Sometimes the requirement for a PEEP may be temporary for instance, someone who is using a wheelchair because of a broken leg or someone in the late stages of pregnancy.
***The plan must not rely on the Fire and Rescue Service’s intervention to make the plan work***
Using an evaluation of risk on the evacuation needs of the resident or staff member, using the following definitions of low, medium or high will help.
Low Risk (Independent):-
The mobility of the residents/member of staff - is not impaired in any way and they are able to physically leave the premises without the assistance of staff or, if they experience some impairment, they are able to leave with minimal assistance from another person.
Medium Risk (Dependant):-
The residents/member of staff - is neither low risk(independent) or high risk (very high dependency) they have either mental health problems and/or mobility problems.
High Risk(Very High Dependency):-
The residents/members of staff - care and/or condition creates a high dependency on staff, or the immediate evacuation would prove potentially life threatening.
Who’s responsibility is a PEEP?
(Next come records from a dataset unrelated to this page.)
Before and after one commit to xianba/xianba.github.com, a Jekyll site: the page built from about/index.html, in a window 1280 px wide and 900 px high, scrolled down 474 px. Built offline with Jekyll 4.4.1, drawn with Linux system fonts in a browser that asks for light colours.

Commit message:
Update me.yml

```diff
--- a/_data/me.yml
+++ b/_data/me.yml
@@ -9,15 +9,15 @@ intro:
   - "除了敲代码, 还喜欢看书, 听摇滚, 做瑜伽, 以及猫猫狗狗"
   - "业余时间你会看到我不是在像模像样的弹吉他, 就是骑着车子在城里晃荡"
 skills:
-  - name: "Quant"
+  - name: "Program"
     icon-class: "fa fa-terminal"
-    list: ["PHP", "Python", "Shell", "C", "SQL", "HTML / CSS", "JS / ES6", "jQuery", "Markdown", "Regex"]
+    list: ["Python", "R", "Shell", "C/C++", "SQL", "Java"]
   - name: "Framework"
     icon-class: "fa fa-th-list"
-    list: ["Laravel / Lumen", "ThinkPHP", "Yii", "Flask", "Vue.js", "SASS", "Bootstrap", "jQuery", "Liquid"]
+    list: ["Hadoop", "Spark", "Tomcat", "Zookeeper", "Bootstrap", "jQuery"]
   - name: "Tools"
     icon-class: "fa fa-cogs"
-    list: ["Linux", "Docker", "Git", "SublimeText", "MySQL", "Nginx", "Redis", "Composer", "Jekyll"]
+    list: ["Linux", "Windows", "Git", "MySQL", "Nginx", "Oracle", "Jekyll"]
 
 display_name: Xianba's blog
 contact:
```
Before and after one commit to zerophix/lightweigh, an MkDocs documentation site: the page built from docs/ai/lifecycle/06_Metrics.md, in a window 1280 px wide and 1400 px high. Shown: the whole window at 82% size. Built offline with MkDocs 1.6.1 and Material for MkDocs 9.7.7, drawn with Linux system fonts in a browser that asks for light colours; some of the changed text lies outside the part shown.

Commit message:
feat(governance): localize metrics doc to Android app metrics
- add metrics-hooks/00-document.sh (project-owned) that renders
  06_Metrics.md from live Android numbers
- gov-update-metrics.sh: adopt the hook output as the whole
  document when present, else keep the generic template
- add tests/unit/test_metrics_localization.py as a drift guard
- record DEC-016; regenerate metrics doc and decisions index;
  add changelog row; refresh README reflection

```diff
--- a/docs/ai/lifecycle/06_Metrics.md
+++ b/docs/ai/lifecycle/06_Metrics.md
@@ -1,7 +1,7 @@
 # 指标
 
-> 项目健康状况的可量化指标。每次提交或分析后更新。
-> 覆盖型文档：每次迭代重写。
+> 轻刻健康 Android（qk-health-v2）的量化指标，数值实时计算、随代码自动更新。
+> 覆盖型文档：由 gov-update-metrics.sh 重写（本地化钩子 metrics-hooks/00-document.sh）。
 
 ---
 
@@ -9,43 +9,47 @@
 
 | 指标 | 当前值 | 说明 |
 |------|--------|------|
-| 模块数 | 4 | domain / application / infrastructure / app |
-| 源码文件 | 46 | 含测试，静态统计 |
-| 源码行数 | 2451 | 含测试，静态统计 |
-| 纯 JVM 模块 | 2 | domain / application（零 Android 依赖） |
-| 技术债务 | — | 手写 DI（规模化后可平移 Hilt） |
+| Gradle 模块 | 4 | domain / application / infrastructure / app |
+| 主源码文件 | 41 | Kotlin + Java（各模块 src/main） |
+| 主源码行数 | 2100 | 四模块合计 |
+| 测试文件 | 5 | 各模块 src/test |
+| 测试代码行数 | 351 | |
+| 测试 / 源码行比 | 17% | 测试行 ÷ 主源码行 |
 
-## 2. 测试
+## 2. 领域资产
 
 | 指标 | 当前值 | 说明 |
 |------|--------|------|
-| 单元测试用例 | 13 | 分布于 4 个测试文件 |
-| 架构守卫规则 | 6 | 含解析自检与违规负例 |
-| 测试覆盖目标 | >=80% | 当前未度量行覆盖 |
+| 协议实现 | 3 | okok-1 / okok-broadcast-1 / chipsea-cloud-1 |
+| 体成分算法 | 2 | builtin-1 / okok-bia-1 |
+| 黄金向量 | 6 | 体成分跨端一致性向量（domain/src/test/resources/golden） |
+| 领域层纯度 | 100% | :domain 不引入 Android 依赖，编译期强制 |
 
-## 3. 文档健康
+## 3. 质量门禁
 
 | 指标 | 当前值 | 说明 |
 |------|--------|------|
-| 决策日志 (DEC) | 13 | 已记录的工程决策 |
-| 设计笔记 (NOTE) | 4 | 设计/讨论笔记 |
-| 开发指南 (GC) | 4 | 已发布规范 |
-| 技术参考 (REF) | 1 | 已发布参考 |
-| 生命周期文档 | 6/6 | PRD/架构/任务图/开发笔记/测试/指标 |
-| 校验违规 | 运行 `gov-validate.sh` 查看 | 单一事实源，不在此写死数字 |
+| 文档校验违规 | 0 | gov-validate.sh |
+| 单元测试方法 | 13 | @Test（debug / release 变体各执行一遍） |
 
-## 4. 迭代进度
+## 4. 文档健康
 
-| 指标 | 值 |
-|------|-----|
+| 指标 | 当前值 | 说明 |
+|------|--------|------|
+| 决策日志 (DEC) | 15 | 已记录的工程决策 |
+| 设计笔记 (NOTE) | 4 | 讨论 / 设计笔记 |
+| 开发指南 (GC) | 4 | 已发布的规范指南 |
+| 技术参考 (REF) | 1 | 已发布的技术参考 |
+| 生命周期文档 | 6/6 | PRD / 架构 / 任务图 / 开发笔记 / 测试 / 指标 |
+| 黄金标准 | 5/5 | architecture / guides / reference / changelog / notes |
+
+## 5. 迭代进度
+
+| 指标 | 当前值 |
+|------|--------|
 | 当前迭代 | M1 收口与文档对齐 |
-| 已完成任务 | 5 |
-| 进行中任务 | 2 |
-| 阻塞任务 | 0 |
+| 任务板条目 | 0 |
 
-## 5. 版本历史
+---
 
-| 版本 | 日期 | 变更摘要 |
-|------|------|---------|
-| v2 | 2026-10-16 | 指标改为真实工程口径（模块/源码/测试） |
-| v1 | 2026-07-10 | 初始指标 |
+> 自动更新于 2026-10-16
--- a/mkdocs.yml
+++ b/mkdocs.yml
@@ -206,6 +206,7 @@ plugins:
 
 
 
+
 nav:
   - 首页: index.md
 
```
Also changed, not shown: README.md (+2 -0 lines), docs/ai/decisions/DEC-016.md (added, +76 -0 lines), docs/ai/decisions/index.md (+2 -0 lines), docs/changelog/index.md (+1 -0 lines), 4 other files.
A manager is responsible for ensuring the safety of their staff. A block managing agent is also responsible. It is the responsibility to identify individuals who may require a PEEP and to implement the PEEP assessment.
How do I write a personal emergency evacuation plan?
1. Evaluate the Emergency.
2. Determine Exit Routes.
3. Identify Safe Areas.
4. Develop Evacuation Procedures.
5. Discuss with Employees.
6. Assign Responsibilities.
7. Conduct Training Exercises.
8. Review and Update the Plan as Needed
How can Summit Environmental help?
Fire Evacuation and Procedure Plans
Fire Escape Plans
Fire alarm zone plans
Need third party site safety inspection’s?
Fire Risk Assessment